As the Hispanic population in the United States continues to grow, the incidence of skin cancer among this population is growing too. Moreover, Hispanic patients are more likely to be diagnosed with the disease in its more advanced stages, when it’s more difficult to treat.
Many Latinos, however, don’t believe they’re at risk, according to board-certified dermatologist Maritza I. Perez, MD, FAAD, a clinical professor of dermatology at the Icahn School of Medicine at Mount Sinai in New York. “The belief that Hispanic people don’t have to worry about skin cancer has existed among Latinos for generations,” she says. “They hear it from their parents and grandparents, and then they pass this belief on to their children.”
Exposure to ultraviolet radiation from the sun and indoor tanning beds is the most preventable skin cancer risk factor. Many Hispanic people, however, believe they’re protected from the sun because they have darker skin tones, Dr. Perez says, and those who get sunburned don’t realize that the damage to their skin is increasing their skin cancer risk.
As a result, Dr. Perez says, many Latinos don’t take steps to protect themselves from the sun’s harmful UV rays. Furthermore, she says, some Hispanic people go indoor tanning before spending time in the sun, under the false belief that a “base tan” will protect them. She advises all her patients, regardless of skin color, to stay out of indoor tanning beds and protect themselves from the sun.
Because skin cancer is most treatable when detected early and Latinos are more likely to be diagnosed with the disease in its advanced stages, Dr. Perez says, it’s also important for this population to perform regular self-exams to look for new, changing or suspicious spots on their skin.

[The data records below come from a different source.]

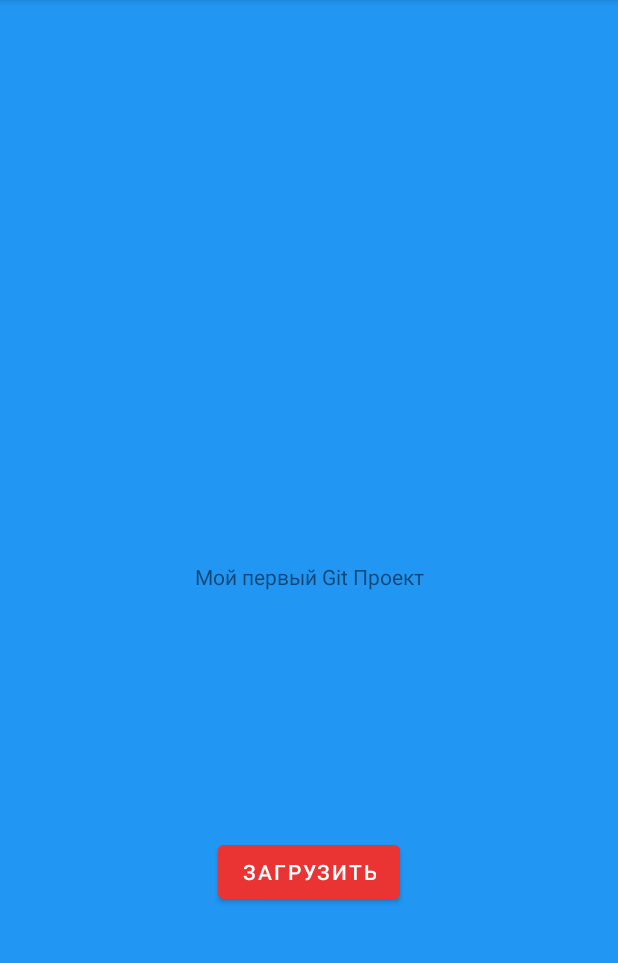
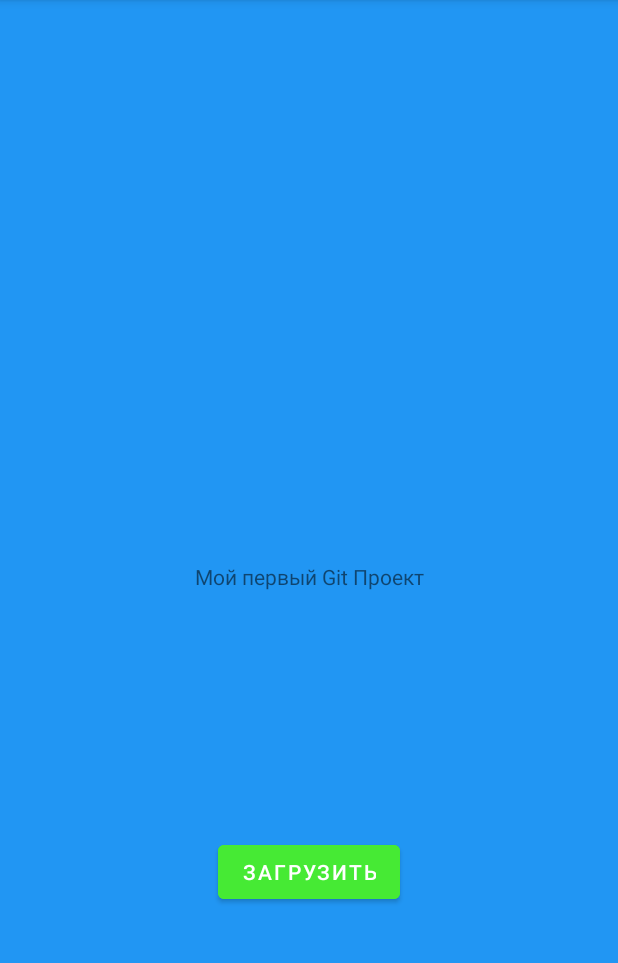
Before and after one commit to RomanBoris/MyFirstGitProject, an Android app: the screen it shows after launch (MainActivity), on a phone screen of 412 x 824 dp, the part 84-1047 px from its top. Run offline under Robolectric (Android 15) with nearby library versions, the phone set to English and light mode, and no system bars.

Commit message:
Change ButtonColor

```diff
--- a/app/src/main/res/layout/activity_main.xml
+++ b/app/src/main/res/layout/activity_main.xml
@@ -21,7 +21,7 @@
         android:id="@+id/buttonID"
         android:layout_width="wrap_content"
         android:layout_height="wrap_content"
-        android:backgroundTint="#EA3434"
+        android:backgroundTint="#46EA34"
         android:text="Загрузить"
         app:layout_constraintBottom_toBottomOf="parent"
         app:layout_constraintEnd_toEndOf="parent"
```
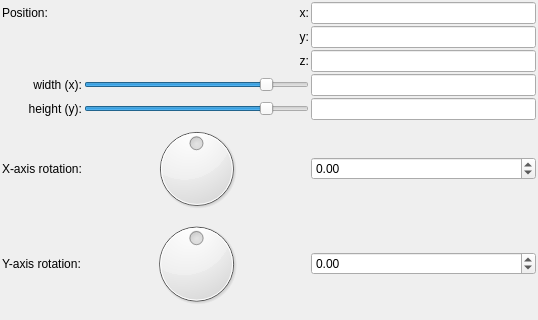
This is mandelbulber2/qt_data/primitive_rectangle.ui in buddhi1980/mandelbulber2 as Qt 5 draws it before an edit; both pictures show x 0 to 538 and y 0 to 320 of the 538 by 470 pixel window. The edited form follows.
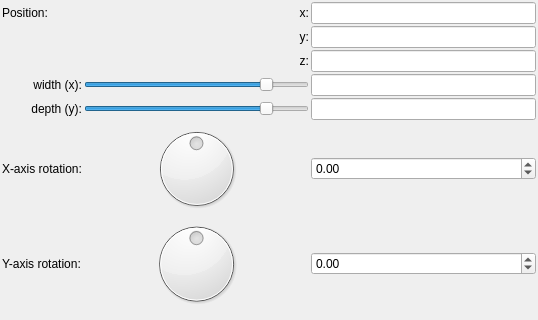
This is the edited form. Custom widgets are drawn as their Qt base class.

Commit message: Fixed bug: wrong names and swapped axes for primitive rectangle

```diff
--- a/mandelbulber2/qt_data/primitive_rectangle.ui
+++ b/mandelbulber2/qt_data/primitive_rectangle.ui
@@ -339,7 +339,7 @@
      <item row="4" column="0">
       <widget class="QLabel" name="label_16">
        <property name="text">
-        <string>height (y):</string>
+        <string>depth (y):</string>
        </property>
        <property name="alignment">
         <set>Qt::AlignRight|Qt::AlignTrailing|Qt::AlignVCenter</set>
```
The commit also changes 1 other file.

People with skin of color are prone to skin cancer in unusual areas — like on the palms of the hands and the soles of the feet, under the nails, and inside the mouth — so she recommends that Hispanic patients be especially vigilant in performing skin self-exams.